It’s kind of strange that we are more conscious of our health now than ever before, but we are also the fattest people on Earth. I remember seeing a comparison between us and the French.
They showed pictures of two women, one American and one French. The French lady was sitting there at a sidewalk cafe in Paris with a plate of food and a glass of wine, taking her time and having a conversation with a friend while the second picture showed an American woman sitting at a McDonald’s eating a Big Mac, fries, and a 32-ounce soda. The French woman was slim and trim while the American woman’s backside was as big as a house.
It’s well known that being overweight exposes us to a host of chronic diseases like high blood pressure, diabetes, arthritis, and stroke. We may be the fattest people in the world and we can make that choice, but are we exposing our pets to the same problems?
My friend has a cat named Merlin. Merlin is about 13-years-old now and is so fat that he can hardly make it up on the couch. When he lays down he can hardly get up because his belly gets in the way. I fear that if he lives a couple of years more that he will come down with joint problems or diabetes and his last years will be suffering ones.
My aunt and uncle also have a big cat. His name is Percy. Percy was extremely overweight and was diagnosed with diabetes a few-years-ago. He is now on a diet and has lost weight. He still has to be given insulin injections twice every day.
According to The Healthy Planet Magazine:
“Dogs and cats are considered to be overweight if their weight is 10% greater than optimal. Obesity is defined as being more than 20% over optimal weight. Unfortunately, this disease is now at an epidemic level: 25-50% of dogs and cats are obese; 50% of middle-aged pets are obese.”
Overweight pets suffer from even more chronic diseases than overweight people. They include: exercise intolerance, cystitis, cancer, thyroid problems, Cushing’s disease and the list goes on and on. Dogs are more likely to get some of these diseases and cats are more vulnerable to others.
As in humans, the key to weight loss in pets are the same as those in humans: diet and exercise. The first thing to do is to stop feeding whenever the animal wants food. Dogs should be fed 2 meals a day and cats should be fed 2-4 small meals a day. You could also try some of the diet brands of pet foods that are out there on the market.
The next step is exercise. Play with your cat. Make sure he or she gets up and moves around. Get them a playhouse that they can explore. Dogs should be walked frequently and for good distances, just letting them run around in the yard is not enough.
But what if you don’t have time? I know one person who puts his dog on the treadmill each day so he can get his exercise.
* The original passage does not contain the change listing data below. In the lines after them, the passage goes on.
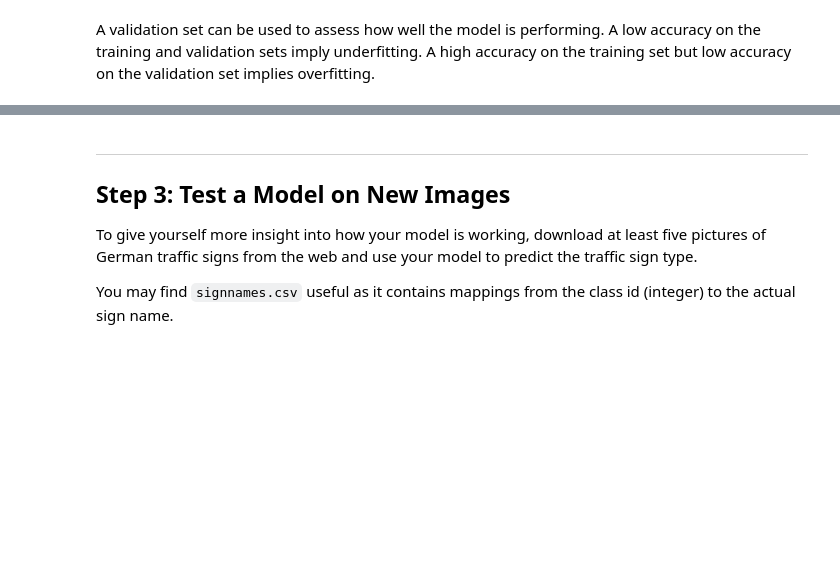
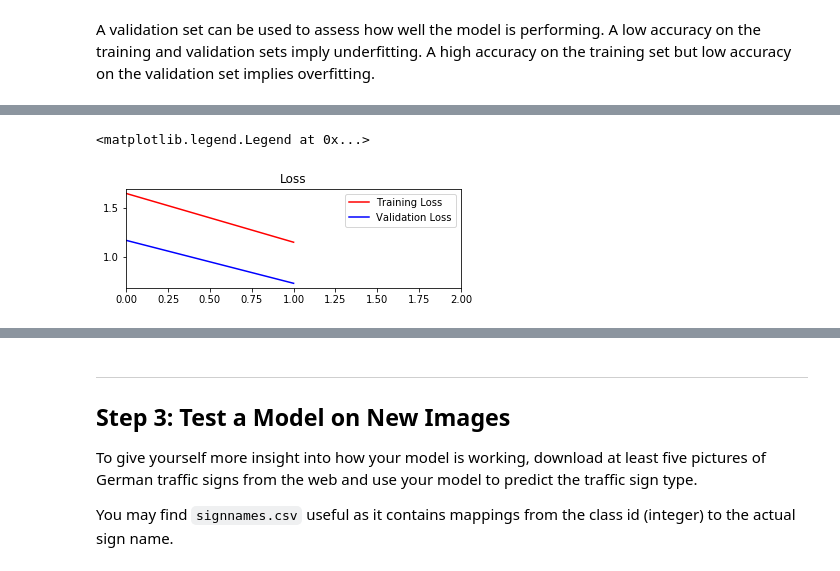
Before and after one commit to TrunksLegendary/Udacity-SDCE-CarND-Traffic-Sign-Classifier-Project, a Jupyter notebook: Traffic_Sign_Classifier.ipynb, the cells around one changed output, grey strips where cells are left out. Saved outputs shown, nothing was run; the diff lists cells and outputs as text; code cells hidden in the pictures; blank space fills up the shorter version.

Commit message:
init-re running the notebook with all EPOCHS enabled

```diff
--- a/Traffic_Sign_Classifier.ipynb
+++ b/Traffic_Sign_Classifier.ipynb
@@ -193,3 +303,33 @@ def cnn_model_fn(x):
+# %%
+x = tf.placeholder(tf.float32, (None, 32, 32, 1))
+y = tf.placeholder(tf.int32, (None))
+oneHot = tf.one_hot(y, 43)
+keep_prob = tf.placeholder(tf.float32)
+
+rate = 0.001
+logits = LeNet(x)
+X_Entro = tf.nn.softmax_cross_entropy_with_logits(labels=oneHot, logits=logits)
+operationLoss = tf.reduce_mean(X_Entro)
+optimizer = tf.train.AdamOptimizer(learning_rate = rate)
+trainOp = optimizer.minimize(operationLoss)
+
+predictionAccuracy = tf.equal(tf.argmax(logits, 1), tf.argmax(oneHot, 1))
+operationAccuracy = tf.reduce_mean(tf.cast(predictionAccuracy, tf.float32))
+fileStore = tf.train.Saver()
+
+def evaluate(X_data, y_data,prob):
+    examplesCount = len(X_data)
+    accuracyTotal = 0
+    lossTotal=0
+    sess = tf.get_default_session()
+    for offset in range(0, examplesCount, BATCH_SIZE):
+        xBucket, yBucket = X_data[offset:offset+BATCH_SIZE], y_data[offset:offset+BATCH_SIZE]
+        loss,accuracy = sess.run([operationLoss,operationAccuracy], feed_dict={x: xBucket, y: yBucket,keep_prob:prob})
+        accuracyTotal += (accuracy * len(xBucket))
+        lossTotal += (loss * len(xBucket))
+    return lossTotal/examplesCount,accuracyTotal / examplesCount
+
+save_file = './CheckpointSaves/model.ckpt'
 # %% [markdown]
 ### Train, Validate and Test the Model
 # %% [markdown]
@@ -260,0 +412,10 @@ AttributeError: module 'tensorflow' has no attribute 'layers'
+# %%
+plotLoss=plt.subplot(2,1,1)
+plotLoss.set_title('Loss')
+plotLoss.plot(TlH, 'r', label='Training Loss')
+plotLoss.plot(VlH, 'b', label='Validation Loss')
+plotLoss.set_xlim([0, EPOCHS])
+plotLoss.legend(loc=1)
+# %% [output]
+<matplotlib.legend.Legend at 0x...>
+[figure, added]
```
Also changed, not shown: parts of 20 cells of this notebook, 20 other files.
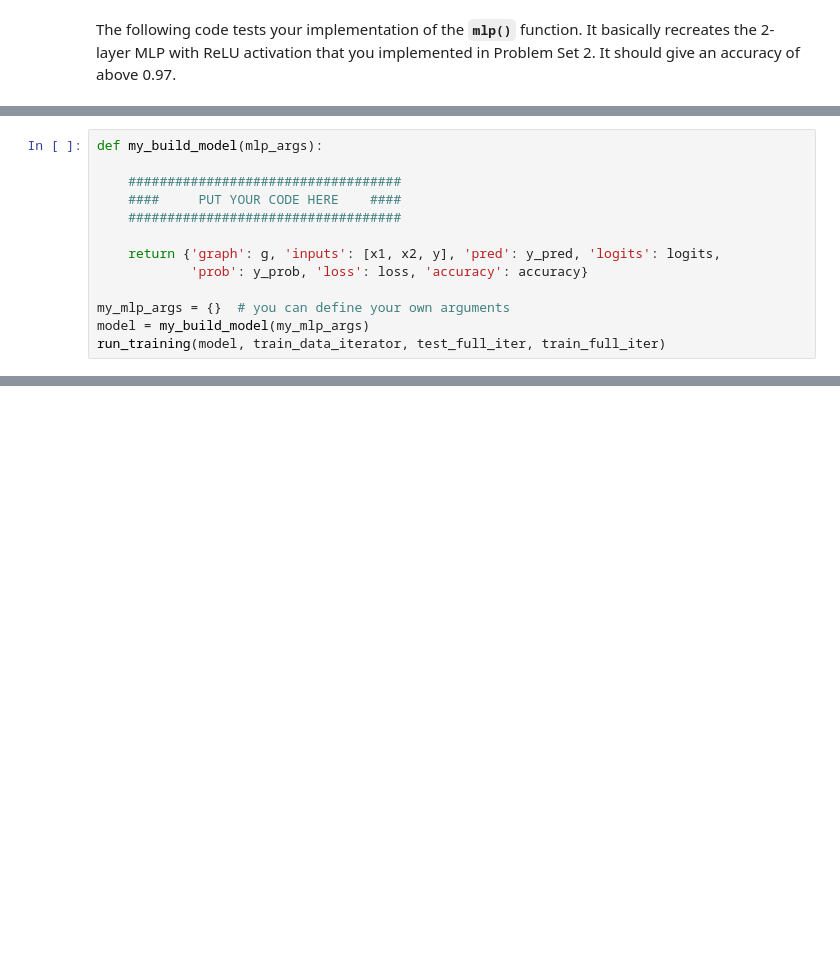
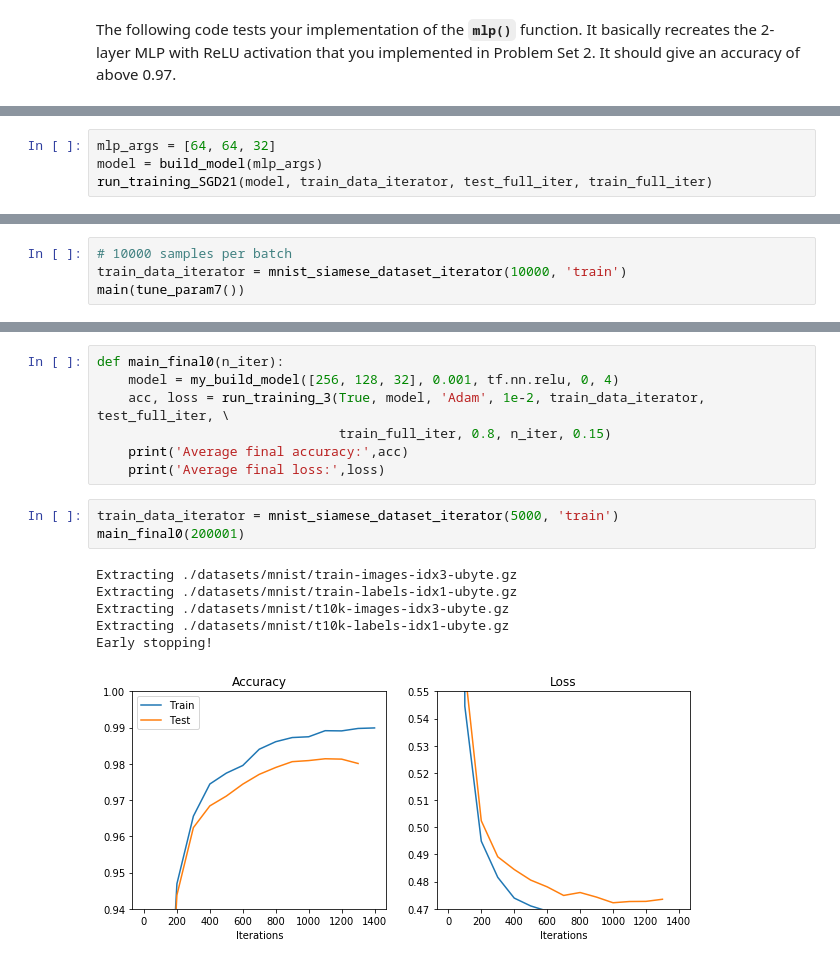
Before and after one commit to shwang95/BU-EC500K-Deep-Learning, a Jupyter notebook: Homework/hw3/pset3.ipynb, the cells around one changed output, grey strips where cells are left out. Cells and saved outputs as stored; diff of their text form; blank space fills up the shorter version.

```diff
--- a/Homework/hw3/pset3.ipynb
+++ b/Homework/hw3/pset3.ipynb
@@ -263,13 +116,0 @@ Note: you should **not** use convolutional layers for this assignment.
-# %%
-def my_build_model(mlp_args):
-
-    ###################################
-    ####     PUT YOUR CODE HERE    ####
-    ###################################
-
-    return {'graph': g, 'inputs': [x1, x2, y], 'pred': y_pred, 'logits': logits,
-            'prob': y_prob, 'loss': loss, 'accuracy': accuracy}
-
-my_mlp_args = {}  # you can define your own arguments
-model = my_build_model(my_mlp_args)
-run_training(model, train_data_iterator, test_full_iter, train_full_iter)
@@ -297,0 +314,4 @@ def visualize(features, labels):
+# %%
+mlp_args = [64, 64, 32]
+model = build_model(mlp_args)
+run_training_SGD21(model, train_data_iterator, test_full_iter, train_full_iter)
@@ -297,0 +910,4 @@ def visualize(features, labels):
+# %%
+# 10000 samples per batch
+train_data_iterator = mnist_siamese_dataset_iterator(10000, 'train')
+main(tune_param7())
@@ -297,0 +926,17 @@ def visualize(features, labels):
+# %%
+def main_final0(n_iter):
+    model = my_build_model([256, 128, 32], 0.001, tf.nn.relu, 0, 4)
+    acc, loss = run_training_3(True, model, 'Adam', 1e-2, train_data_iterator, test_full_iter, \
+                               train_full_iter, 0.8, n_iter, 0.15)
+    print('Average final accuracy:',acc)
+    print('Average final loss:',loss)
+# %%
+train_data_iterator = mnist_siamese_dataset_iterator(5000, 'train')
+main_final0(200001)
+# %% [output]
+Extracting ./datasets/mnist/train-images-idx3-ubyte.gz
+Extracting ./datasets/mnist/train-labels-idx1-ubyte.gz
+Extracting ./datasets/mnist/t10k-images-idx3-ubyte.gz
+Extracting ./datasets/mnist/t10k-labels-idx1-ubyte.gz
+Early stopping!
+[figure, added]
```
Also changed, not shown: parts of 68 cells of this notebook.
Most people love their pets and want them around as long as possible. Having them lose weight will keep them around.. And who knows, it might just inspire you to lose a few pounds yourself.